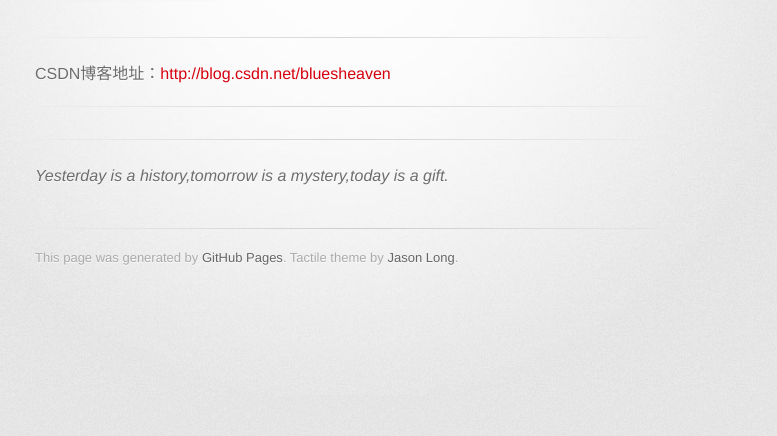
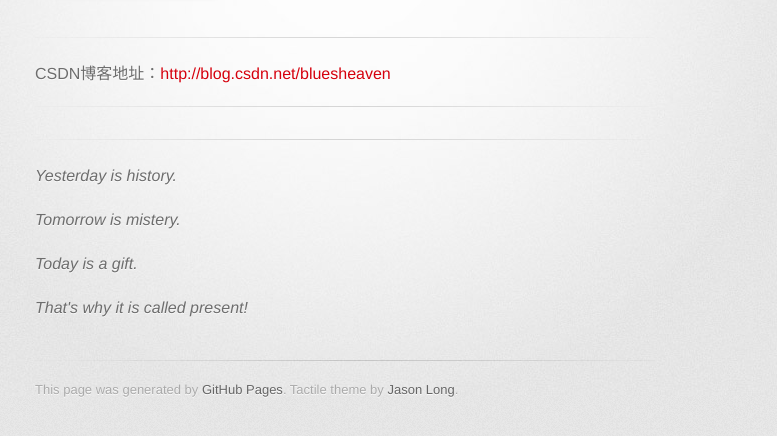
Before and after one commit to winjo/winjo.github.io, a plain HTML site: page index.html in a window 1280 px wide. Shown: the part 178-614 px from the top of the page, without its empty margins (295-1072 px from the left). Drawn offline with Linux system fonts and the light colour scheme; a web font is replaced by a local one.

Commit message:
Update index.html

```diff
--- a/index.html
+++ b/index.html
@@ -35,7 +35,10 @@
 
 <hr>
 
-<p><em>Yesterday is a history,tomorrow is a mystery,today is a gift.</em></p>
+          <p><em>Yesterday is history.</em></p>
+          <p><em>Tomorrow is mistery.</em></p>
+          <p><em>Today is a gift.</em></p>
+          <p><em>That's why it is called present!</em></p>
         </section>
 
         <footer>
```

####################

## [REQUIREMENT]
Only one number is needed: please count the lines of the entries above in which the string "history" occurs.

## [RESULT OF THE EXERCISE]
2